Robert A. Iger, President and Chief Executive Officer of the Walt Disney Company
Dear Mr. Iger:
I know Disney is a large company and you, like Rupert Murdoch of News Corporation, can’t oversee everything. So I want to let you know about one of your company’s investments — Disney’s one-third equity stake in the A&E Television Networks. Since it is not fully under Disney’s control, maybe that’s why you haven’t been watching A&E’s “Beyond Scared Straight.” Certainly if you had, you would have intervened and pulled it off the air, but alas last week marked the beginning of its second season.
The second season of “Beyond Scared Straight” begins Thursday night and with it come renewed questions about its effectiveness. The reality program follows at-risk teens as they are threatened, screamed at, and harassed by prison inmates in an attempt to get them to change their ways. The show was A&E Network’s most watched debut in its history with 3.7 million viewers. As JJIE reported at the time of the show’s debut in January, juvenile justice experts are concerned the show may be sending the wrong message. They point to studies that say scared straight-style programs are not only ineffective, but also counter-productive.
The controversial reality television program “Beyond Scared Straight” will return for a second season on the A&E cable network. The show follows a small group of at-risk kids as they are taken inside prison where inmates try to scare them away from lives of crime by yelling at them and describing the brutal reality of prison life. Juvenile justice experts have derided the show for advocating a program that many studies have shown to be not only ineffective, but also counter-effective, increasing the likelihood that kids will commit crimes in the future. John Wilson, a juvenile crime expert said at the time of the show’s premier last January, “The research is clear that Scared Straight is a failed program that does more harm than good.”

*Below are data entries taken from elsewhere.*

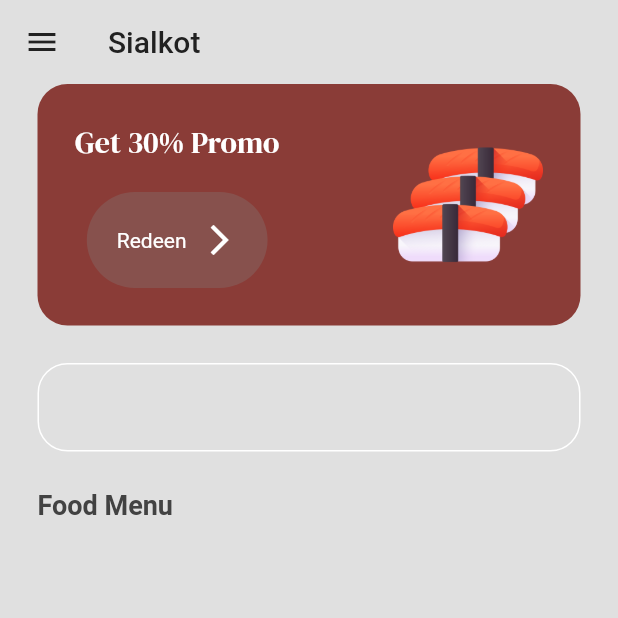
After one commit to isharab/SushiApp, a Flutter app: the screen it shows after launch, after a tap on "Get Started", on a phone screen of 412 x 824 dp, the top half of it. The commit adds this screen. Run offline on Flutter 3.47's test engine with Material 2 defaults, Android fonts, the phone set to English and light mode, and no system bars; our stand-ins replace google_fonts.

Commit message:
working on menu page

```diff
--- a/lib/components/button.dart
+++ b/lib/components/button.dart
@@ -2,11 +2,18 @@
 
 class MyButton extends StatelessWidget {
   final String text;
-  const MyButton({super.key, required this.text});
+  final void Function()? onTap;
+  const MyButton({
+    super.key,
+    required this.text,
+    required this.onTap,
+  });
 
   @override
   Widget build(BuildContext context) {
-    return Container(
+    return GestureDetector(
+      onTap: onTap,
+      child: Container(
         decoration: const BoxDecoration(
           color: Color.fromARGB(255, 135, 81, 77),
           borderRadius: BorderRadius.all(
@@ -28,6 +35,7 @@
             )
           ],
         ),
+      ),
     );
   }
 }
--- a/lib/main.dart
+++ b/lib/main.dart
@@ -1,6 +1,7 @@
 import 'package:flutter/material.dart';
 
 import 'pages/intro_page.dart';
+import 'pages/menu_page.dart';
 
 void main() {
   runApp(const MyApp());
@@ -12,9 +13,13 @@
   // This widget is the root of your application.
   @override
   Widget build(BuildContext context) {
-    return const MaterialApp(
+    return MaterialApp(
       debugShowCheckedModeBanner: false,
-      home: IntroPage(),
+      home: const IntroPage(),
+      routes: {
+        '/intropage': (context) => const IntroPage(),
+        '/menupage': (context) => const MenuPage(),
+      },
     );
   }
 }
--- /dev/null
+++ b/lib/models/food.dart
@@ -0,0 +1,18 @@
+class Food {
+  String name;
+  String price;
+  String imagePath;
+  String rating;
+
+  Food({
+    required this.name,
+    required this.price,
+    required this.imagePath,
+    required this.rating,
+  });
+
+  String get _name => name;
+  String get _price => price;
+  String get _imagePath => imagePath;
+  String get _rating => rating;
+}
--- a/lib/pages/intro_page.dart
+++ b/lib/pages/intro_page.dart
@@ -59,7 +59,12 @@
 
             // get started button
 
-            const MyButton(text: 'Get Started')
+            MyButton(
+              text: 'Get Started',
+              onTap: () {
+                Navigator.pushNamed(context, '/menupage');
+              },
+            )
           ],
         ),
       ),
--- /dev/null
+++ b/lib/pages/menu_page.dart
@@ -0,0 +1,113 @@
+import 'package:flutter/material.dart';
+import 'package:google_fonts/google_fonts.dart';
+import 'package:sushi_restaurant_app/components/button.dart';
+import 'package:sushi_restaurant_app/theme/colors.dart';
+
+class MenuPage extends StatefulWidget {
+  const MenuPage({super.key});
+
+  @override
+  State<MenuPage> createState() => _MenuPageState();
+}
+
+class _MenuPageState extends State<MenuPage> {
+  @override
+  Widget build(BuildContext context) {
+    return Scaffold(
+      backgroundColor: Colors.grey[300],
+      appBar: AppBar(
+        backgroundColor: Colors.transparent,
+        elevation: 0,
+        leading: Icon(
+          Icons.menu,
+          color: Colors.grey[900],
+        ),
+        title: Text(
+          'Sialkot',
+          style: TextStyle(color: Colors.grey[900]),
+        ),
+      ),
+      body: Column(
+        crossAxisAlignment: CrossAxisAlignment.start,
+        children: [
+          // promo banner
+          Container(
+            decoration: BoxDecoration(
+              color: primaryColor,
+              borderRadius: const BorderRadius.all(
+                Radius.circular(20),
+              ),
+            ),
+            margin: const EdgeInsets.symmetric(horizontal: 25),
+            padding: const EdgeInsets.all(25),
+            child: Row(
+              mainAxisAlignment: MainAxisAlignment.spaceBetween,
+              children: [
+                Column(
+                  children: [
+                    // promo msg
+                    Text('Get 30% Promo',
+                        style: GoogleFonts.dmSerifDisplay(
+                          fontSize: 20,
+                          color: Colors.white,
+                        )),
+                    const SizedBox(height: 20),
+                    // redeem button
+                    MyButton(
+                      text: 'Redeen',
+                      onTap: () {},
+                    )
+                  ],
+                ),
+
+                // promo image
+                Image.asset(
+                  'assets/images/sushis.png',
+                  height: 100,
+                ),
+              ],
+            ),
+          ),
+
+          const SizedBox(height: 25),
+
+          // search bar
+          Padding(
+            padding: const EdgeInsets.symmetric(horizontal: 25),
+            child: TextField(
+              decoration: InputDecoration(
+                enabledBorder: OutlineInputBorder(
+                  borderSide: const BorderSide(color: Colors.white),
+                  borderRadius: BorderRadius.circular(20),
+                ),
+                focusedBorder: OutlineInputBorder(
+                  borderSide: const BorderSide(color: Colors.white),
+                  borderRadius: BorderRadius.circular(20),
+                ),
+              ),
+            ),
+          ),
+
+          const SizedBox(height: 25),
+          // menu list
+
+          Padding(
+            padding: const EdgeInsets.symmetric(horizontal: 25),
+            child: Text(
+              'Food Menu',
+              style: TextStyle(
+                fontWeight: FontWeight.bold,
+                color: Colors.grey[800],
+                fontSize: 18,
+              ),
+            ),
+          ),
+
+          const SizedBox(height: 10),
+
+          // popular food items
+        ],
+      ),
+    );
+  }
+}
--- /dev/null
+++ b/lib/theme/colors.dart
@@ -0,0 +1,3 @@
+import 'package:flutter/material.dart';
+
+var primaryColor = const Color.fromARGB(255, 138, 60, 55);
```
Lines whose indentation alone changed are shown as unchanged.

The show’s producer Arnold Shapiro contends the studies don’t provide an accurate depiction of Scared Straight’s success. He says the best tool to assess the programs is follow-up with the kids.
Angelo Speziale may be the most infamous graduate of Scared Straight! As a scrawny 16-year-old, he appeared in the original Scared Straight! documentary filmed at New Jersey’s Rahway State Prison in 1978. Now he’s back–serving 25-to-life in Rahway for the 1982 rape and murder of a teenage girl who lived next door to him. Proponents of “Scared Straight” claim the program literally scares kids away from a life of crime. In a follow-up show called Scared Straight: 20 Years Later, Speziale echoed this, claiming the experience changed him. Apparently not enough. He was arrested for shoplifting in 2005 and a DNA sample linked him to the 30-year-old cold case murder for which he was convicted in 2010. A New Jersey law enforcement source confirms Angelo Speziale is the same person who appeared in both documentaries.

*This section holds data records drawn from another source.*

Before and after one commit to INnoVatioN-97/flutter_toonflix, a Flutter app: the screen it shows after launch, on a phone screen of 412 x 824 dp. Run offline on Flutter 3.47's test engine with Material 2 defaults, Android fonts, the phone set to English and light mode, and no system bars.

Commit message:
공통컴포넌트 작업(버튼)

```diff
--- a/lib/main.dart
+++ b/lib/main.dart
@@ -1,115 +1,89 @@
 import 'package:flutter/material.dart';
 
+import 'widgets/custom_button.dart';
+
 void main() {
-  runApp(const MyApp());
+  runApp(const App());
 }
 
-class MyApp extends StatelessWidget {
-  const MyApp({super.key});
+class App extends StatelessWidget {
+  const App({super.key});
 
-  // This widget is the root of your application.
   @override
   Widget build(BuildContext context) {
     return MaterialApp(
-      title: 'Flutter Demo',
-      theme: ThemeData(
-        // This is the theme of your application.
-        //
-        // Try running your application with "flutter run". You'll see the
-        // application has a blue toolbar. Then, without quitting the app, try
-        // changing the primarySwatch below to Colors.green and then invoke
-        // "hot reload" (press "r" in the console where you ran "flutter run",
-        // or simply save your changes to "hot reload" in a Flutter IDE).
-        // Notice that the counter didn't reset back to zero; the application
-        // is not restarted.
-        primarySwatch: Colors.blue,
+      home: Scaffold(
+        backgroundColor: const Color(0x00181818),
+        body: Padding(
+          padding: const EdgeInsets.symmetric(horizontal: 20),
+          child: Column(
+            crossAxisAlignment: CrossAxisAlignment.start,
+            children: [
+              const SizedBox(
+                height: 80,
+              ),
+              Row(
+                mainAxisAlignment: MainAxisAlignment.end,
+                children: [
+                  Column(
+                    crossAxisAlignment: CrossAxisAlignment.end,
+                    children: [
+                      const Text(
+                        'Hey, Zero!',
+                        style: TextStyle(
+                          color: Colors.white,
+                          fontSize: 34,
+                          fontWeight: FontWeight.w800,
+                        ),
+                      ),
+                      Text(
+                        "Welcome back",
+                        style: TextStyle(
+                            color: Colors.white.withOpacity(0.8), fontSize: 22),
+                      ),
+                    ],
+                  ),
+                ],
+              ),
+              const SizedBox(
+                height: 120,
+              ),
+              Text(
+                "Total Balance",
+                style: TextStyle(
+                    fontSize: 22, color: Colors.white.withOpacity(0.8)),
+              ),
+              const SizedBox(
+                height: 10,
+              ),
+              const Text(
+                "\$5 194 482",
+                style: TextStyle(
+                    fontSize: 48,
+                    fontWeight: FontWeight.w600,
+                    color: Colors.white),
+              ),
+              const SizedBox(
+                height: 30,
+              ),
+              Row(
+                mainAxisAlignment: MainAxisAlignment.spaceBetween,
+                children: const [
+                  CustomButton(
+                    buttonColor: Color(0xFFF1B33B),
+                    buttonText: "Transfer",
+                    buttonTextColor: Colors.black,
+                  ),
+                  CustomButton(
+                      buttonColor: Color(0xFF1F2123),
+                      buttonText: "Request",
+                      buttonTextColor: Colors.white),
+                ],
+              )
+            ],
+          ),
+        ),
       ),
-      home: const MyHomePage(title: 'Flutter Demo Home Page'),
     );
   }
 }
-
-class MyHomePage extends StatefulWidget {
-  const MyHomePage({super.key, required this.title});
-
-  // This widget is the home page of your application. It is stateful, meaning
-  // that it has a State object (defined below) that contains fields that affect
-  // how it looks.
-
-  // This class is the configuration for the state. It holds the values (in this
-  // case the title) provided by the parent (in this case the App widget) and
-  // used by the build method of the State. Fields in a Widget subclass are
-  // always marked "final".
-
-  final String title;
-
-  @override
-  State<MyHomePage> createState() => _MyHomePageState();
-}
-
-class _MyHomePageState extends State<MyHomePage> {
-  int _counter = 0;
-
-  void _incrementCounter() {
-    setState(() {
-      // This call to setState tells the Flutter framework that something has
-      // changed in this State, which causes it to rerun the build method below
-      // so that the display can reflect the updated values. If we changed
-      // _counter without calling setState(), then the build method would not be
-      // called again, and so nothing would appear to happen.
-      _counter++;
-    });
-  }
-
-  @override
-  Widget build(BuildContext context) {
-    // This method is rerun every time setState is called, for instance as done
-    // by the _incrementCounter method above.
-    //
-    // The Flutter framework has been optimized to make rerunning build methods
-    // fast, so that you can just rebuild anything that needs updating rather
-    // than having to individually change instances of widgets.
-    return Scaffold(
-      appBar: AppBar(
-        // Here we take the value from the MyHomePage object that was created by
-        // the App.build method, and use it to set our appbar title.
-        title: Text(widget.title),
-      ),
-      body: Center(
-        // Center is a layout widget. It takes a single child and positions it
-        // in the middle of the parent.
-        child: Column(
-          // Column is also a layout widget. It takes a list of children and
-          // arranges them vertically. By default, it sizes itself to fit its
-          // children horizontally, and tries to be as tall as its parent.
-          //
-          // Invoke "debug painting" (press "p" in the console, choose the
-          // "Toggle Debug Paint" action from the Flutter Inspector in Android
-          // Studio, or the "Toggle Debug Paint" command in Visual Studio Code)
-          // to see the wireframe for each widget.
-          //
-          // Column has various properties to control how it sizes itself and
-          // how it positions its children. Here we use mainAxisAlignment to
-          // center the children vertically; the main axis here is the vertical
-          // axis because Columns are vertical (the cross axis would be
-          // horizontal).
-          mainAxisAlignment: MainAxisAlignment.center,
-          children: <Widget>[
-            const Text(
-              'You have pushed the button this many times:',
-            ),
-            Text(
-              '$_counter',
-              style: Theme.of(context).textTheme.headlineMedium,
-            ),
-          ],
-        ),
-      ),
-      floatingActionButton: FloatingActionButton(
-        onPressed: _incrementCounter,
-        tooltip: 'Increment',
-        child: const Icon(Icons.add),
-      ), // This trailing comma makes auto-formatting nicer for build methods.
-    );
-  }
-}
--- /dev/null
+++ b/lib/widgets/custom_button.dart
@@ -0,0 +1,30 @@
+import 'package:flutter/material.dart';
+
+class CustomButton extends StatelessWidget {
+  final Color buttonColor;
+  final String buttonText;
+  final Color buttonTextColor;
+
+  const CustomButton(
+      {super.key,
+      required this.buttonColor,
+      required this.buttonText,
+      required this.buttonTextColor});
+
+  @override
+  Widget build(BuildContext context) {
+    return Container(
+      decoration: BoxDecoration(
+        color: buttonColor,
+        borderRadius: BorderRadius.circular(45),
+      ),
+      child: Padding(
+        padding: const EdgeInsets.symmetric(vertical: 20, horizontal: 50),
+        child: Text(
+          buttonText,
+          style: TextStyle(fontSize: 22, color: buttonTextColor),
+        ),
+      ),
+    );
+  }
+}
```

The National Council of Juvenile and Family Court Judges is calling on the A&E network to present the facts about the new show called “Beyond Scared Straight.” The judges are joining a chorus of experts who warn that Scared Straight tactics do not work on at-risk kids, and may actually harm them. The show debuted on the A&E cable network in January. It is the fourth incarnation of a theatrical film and television series that takes children inside adult prisons in an attempt to scare them away from a life of crime. JJIE.org has interviewed national experts and reviewed at least ten research studies that say Scared Straight programs are ineffective and a waste of money. Here’s the full statement from the National Council of Juvenile Court Judges:
The National Council of Juvenile and Family Court Judges is concerned that the A&E program “Beyond Scared Straight” misrepresents the effectiveness of such interventions with youthful offenders.